Lies She Told tells the story of Liza, a struggling suspense writer whose work-in-progress thriller betrays clues to a disappearance in her real life. Every other chapter is told from the perspective of Beth, the protagonist in her story. Part of the fun of this psychological thriller is guessing the unconscious inspiration for parts of Beth’s story and using them to unravel the real murder. The novel was a Sept. Book of The Month Club pick and was called a “suffocating double nightmare” in a Kirkus’ Starred Review. RT Book Reviews said, “If you can pick only one psychological thriller to read this fall, it needs to be Holahan’s Lies She Told.”

DRINK: The LieDown

This mix of sweet and sour mix of bourbon, sweet vermouth and Campari is the perfect compliment to reading Lies She Told because of the unexpected kick packed by this seemingly sweet concoction. Lies She Told is full of surprises and you can’t trust anyone in the novel, much like you might not be able to trust yourself after one of these.


  • 1 ¾ ounces Bourbon
  • ½ an ounce Sweet Vermouth
  • ¾ ounce Campari
Drink Invented by Justin K. McWilliams, bartender Hunt and Fish NYC. #Justink_MCW

Find me on social media: Instagram:cateholahan Twitter:cateholahan Facebook: https://www.facebook.com/Cateholahan

Thursday, February 1, 2018

Agatha Raisin: There Will Be a Season Two

Kerry Hammond is here with an exciting announcement about one of her favorite mystery series on Acorn TV.

Acorn TV, which streams British mysteries, dramas, and comedies—with a bit of Australian, New Zealand and even Canadian TV thrown in—has just announced that there will be a season two of the Agatha Raisin mystery series.

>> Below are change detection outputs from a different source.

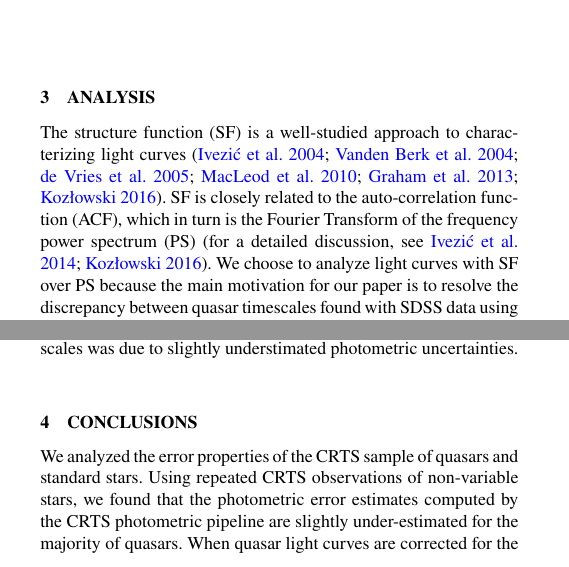
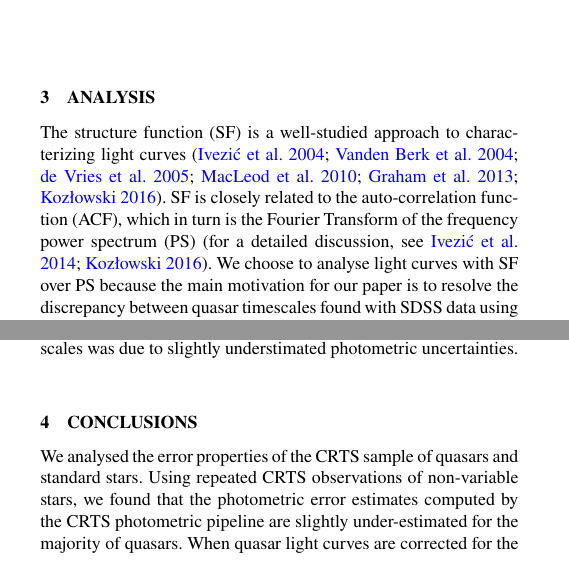
Before and after one commit to suberlak/CRTS_paper, a LaTeX paper (main.tex): two parts of the columns of pages 3 and 6 of 8, joined at a grey line, cut so that both start at the same text. Compiled offline with pdfLaTeX; a LaTeX package or settings file that is missing is left out.

Commit message:
AE --> BE , ~yze --> ~yse

```diff
--- a/main.tex
+++ b/main.tex
@@ -231,7 +231,7 @@ total       & 7407 &  5691 & 1265
 \section{Analysis}
 \label{sec:analysis}
 
-The structure function (SF) is a well-studied approach to characterizing light curves \citep{2004Ivezic, berk2004, devries2005, macleod2010, graham2013, kozlowski2016}. SF is closely related to the auto-correlation function (ACF), which in turn is the Fourier Transform of the  frequency power spectrum (PS) (for a detailed discussion,  see \citealt{ivezic2014,kozlowski2016}). We choose to analyze light curves with SF over PS because the main motivation for our paper is to resolve the discrepancy between quasar timescales  found with SDSS data using the SF method \citep{macleod2010, macleod2011, macleod2012}, and those based on CRTS data using the Slepian Wavelet Variance method \citep{graham2014}.  Given that we suspect the CRTS data quality to be the issue, we decided to also use the SF method with the CRTS dataset to ensure mathematical framework consistent with previous studies. Power spectrum analysis would introduce a third method, and thus would be less optimal to use in our study.
+The structure function (SF) is a well-studied approach to characterizing light curves \citep{2004Ivezic, berk2004, devries2005, macleod2010, graham2013, kozlowski2016}. SF is closely related to the auto-correlation function (ACF), which in turn is the Fourier Transform of the  frequency power spectrum (PS) (for a detailed discussion,  see \citealt{ivezic2014,kozlowski2016}). We choose to analyse light curves with SF over PS because the main motivation for our paper is to resolve the discrepancy between quasar timescales  found with SDSS data using the SF method \citep{macleod2010, macleod2011, macleod2012}, and those based on CRTS data using the Slepian Wavelet Variance method \citep{graham2014}.  Given that we suspect the CRTS data quality to be the issue, we decided to also use the SF method with the CRTS dataset to ensure mathematical framework consistent with previous studies. Power spectrum analysis would introduce a third method, and thus would be less optimal to use in our study.
 
 The SF for a light curve is a measure of the width of the magnitude difference distribution, as a function of the time separation, $\Delta t$ (see below for a discussion of how to account for observational errors). For two (day-averaged) epochs $j$ and $k$,  with $j > k$, the magnitude difference is computed as $\Delta m_{j,k} = m_{j} - m_{k}$, the time difference is  $\Delta t_{j,k} = t_{j} - t_{k}$, and  the combined magnitude measurement error (measurement uncertainty for $\Delta m_{j,k}$) is $e_{j,k} = (err_{j}^{2} + err_{k}^{2})^{1/2}$ (where $err_{j}$ is defined by eq.~\ref{eq:2}).
 
@@ -473,7 +473,7 @@ photometric uncertainties.
 
 \section{Conclusions}
 
-We analyzed the error properties of the CRTS sample of quasars and standard stars. Using
+We analysed the error properties of the CRTS sample of quasars and standard stars. Using
 repeated CRTS observations of non-variable stars, we found that the photometric error estimates
 computed by the CRTS photometric pipeline are slightly under-estimated for the majority of
 quasars. When quasar light curves are corrected for the impact of observational errors, the
```
Also changed, not shown: main.pdf, main.tex (6 more changed lines).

Agatha Raisin mysteries are based on the books by MC Beaton, which feature an ex-PR exec who has retired young and moved to a small village in the Cotswolds. She may have left her busy London life, but soon finds that village life is full of its own kind of charm, usually ending in murder. With the help of a group of friends, which include the local policeman, she becomes quite the puzzle solving sleuth.

Season one introduced us to actress Ashley Jensen, who really does a spectacular job of playing Agatha. As usual, the television version differs from the books, but the show is so good that it’s easy to go with the changes that were made. The supporting characters are excellently cast and there’s quite a bit of humor to go with the murders.

Season two will consist of adaptations of three of Beaton’s novels. They will start filming the series in April of 2018 and plan to release the shows at the end of the year. Therefore, you have plenty of time to watch, or re-watch, season one. For a review of season one on Mystery Playground check out Agatha Raisin: Series One